Rules for Telling a Ghost Story
You must have a flashlight,and you should have a storm.
Place the flashlight under your chin,
but say nothing at first,
while they squirm a little on the couch
and start to giggle.
Giggling is not allowed (not yet),
so you wait.
Then you speak—
quietly, slowly, in a normal voice,
except that you have this flashlight
pointing up at you like a madman
(it’s the contrast that you want).
Pretend it’s a story you didn’t
want to tell;
say with a sigh,
This was thirty years ago,
in New Jersey. 1983. Late August.
Details are important.
Happened to my buddy Jay,
because names are even better,
as long as you don’t hesitate.
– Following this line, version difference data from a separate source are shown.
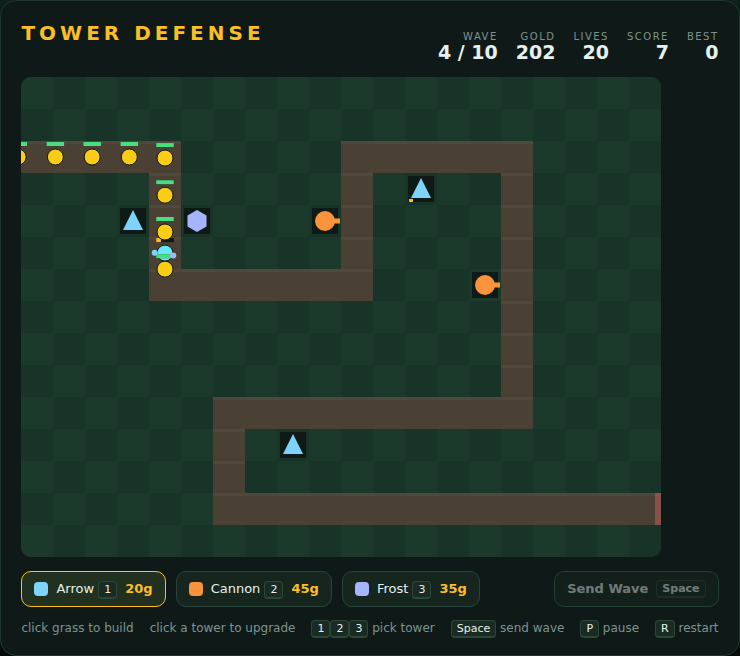
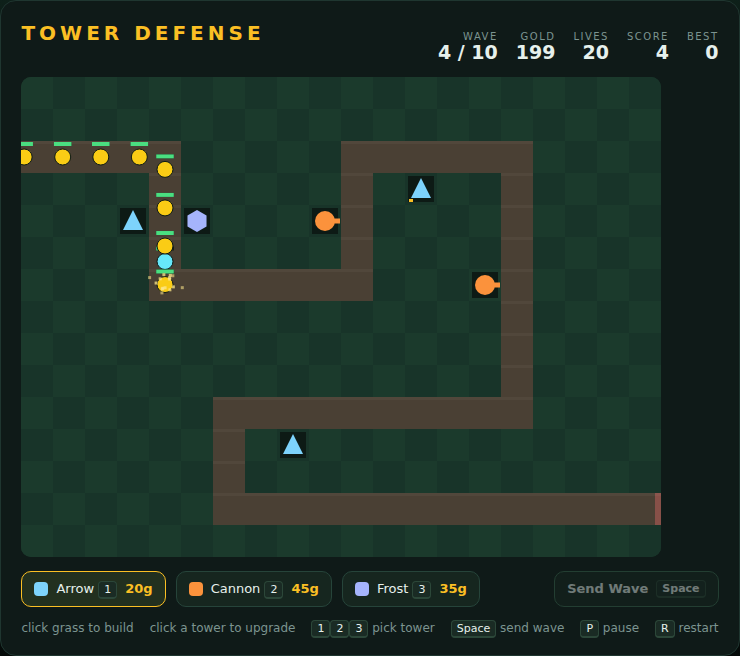
Tune Tower Defense difficulty curve
Scripted playthroughs showed a careless build order winning without
losing a life, so creep HP now scales 1.41x per wave (was 1.32x), late
creeps move faster, bosses have 10x HP and bounties are leaner.

Careless play now fails around wave 6; concentrated, upgraded towers
clear all ten waves with a few lives to spare.

Claude-Session: https://claude.ai/code/session_01GBk6d72mtN3FfGPNgdqHe2

Changed region(s): [[0.0311, 0.2134, 0.2486, 0.4573], [0.6838, 0.061, 0.7459, 0.0915], [0.8703, 0.061, 0.9014, 0.0915]]

diff --git a/TowerDefense/game.js b/TowerDefense/game.js
@@ -38,7 +38,7 @@ const PROJECTILE_SPEED = 420;      // px/s
 const SLOW_FACTOR = 0.45;          // speed multiplier while frozen
 const SLOW_DURATION = 1.5;         // seconds
 const SPAWN_INTERVAL = 0.7;        // seconds between creeps in a wave
-const BOSS_HP_MULT = 8;
+const BOSS_HP_MULT = 10;
 const BOSS_SPEED_MULT = 0.6;
 const BOSS_BOUNTY_MULT = 10;
 const BOSS_LIVES_COST = 5;
@@ -194,9 +194,9 @@ function selectTower(type) {
 // Creeps
 // ---------------------------------------------------------------------------
 
-function creepHp(w) { return Math.round(18 * Math.pow(1.32, w - 1)); }
-function creepSpeed(w) { return 1.5 + 0.05 * (w - 1); }   // cells/s
-function creepBounty(w) { return 3 + w; }
+function creepHp(w) { return Math.round(20 * Math.pow(1.41, w - 1)); }
+function creepSpeed(w) { return 1.5 + 0.07 * (w - 1); }   // cells/s
+function creepBounty(w) { return 2 + Math.ceil(w / 2); }
 function creepCount(w) { return 4 + 2 * w; }
 
 function syncCreep(creep) {

diff --git a/TowerDefense/DESIGN.md b/TowerDefense/DESIGN.md
@@ -47,10 +47,14 @@ results from the same inputs.
 ## Creeps
 
 - Wave `w` sends `4 + 2w` creeps, spawned 0.7 s apart.
-- HP is `round(18 · 1.32^(w-1))`, speed is `1.5 + 0.05(w-1)` cells/s, and each
-  creep is worth `3 + w` gold and the same in score.
-- Waves 5 and 10 also spawn a boss at the end of the wave: 8× HP, 0.6× speed,
+- HP is `round(20 · 1.41^(w-1))`, speed is `1.5 + 0.07(w-1)` cells/s, and each
+  creep is worth `2 + ceil(w/2)` gold and the same in score.
+- Waves 5 and 10 also spawn a boss at the end of the wave: 10× HP, 0.6× speed,
   10× bounty, and it costs 5 lives if it leaks (a normal creep costs 1).
+- Those constants were tuned against two scripted playthroughs: a careless
+  player who sprinkles towers in scan order dies around wave 6, while one who
+  concentrates high-coverage spots and upgrades them clears wave 10 with a
+  handful of lives left.
 
 ## Economy and flow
Watch their eyes, and when they say
You already told us this one,
with the girl in the movie theater
who was really dead the whole time—
just shake your head
and say, No, this is a different one.
But maybe (with a shrug)
you can’t handle it.
Look away for a moment,
as if debating how much to say;
and then tell them about Jay,
something funny and odd, and true,
so they know he’s real.
Make them laugh, and lower their guard.
And then pace through the dark
while the story unfolds, letting the
flashlight drop as you walk,
as if you’re lost in the story yourself.
Tell it from memory.
Talk about the time you went down with Jay
to his basement and he said there’s a
hole in the wall, toward the back,
and sometimes he hears a voice
(a girl’s voice, you remember him saying,
his voice shaky and young, he can tell you this
only down here, in the dark,
away from the light and the day).
Wait for the thunder,
and watch their eyes follow you in the gloom.
(There must be gloom.)
And wait for them to say the words
you know they want to say:
Did this really happen?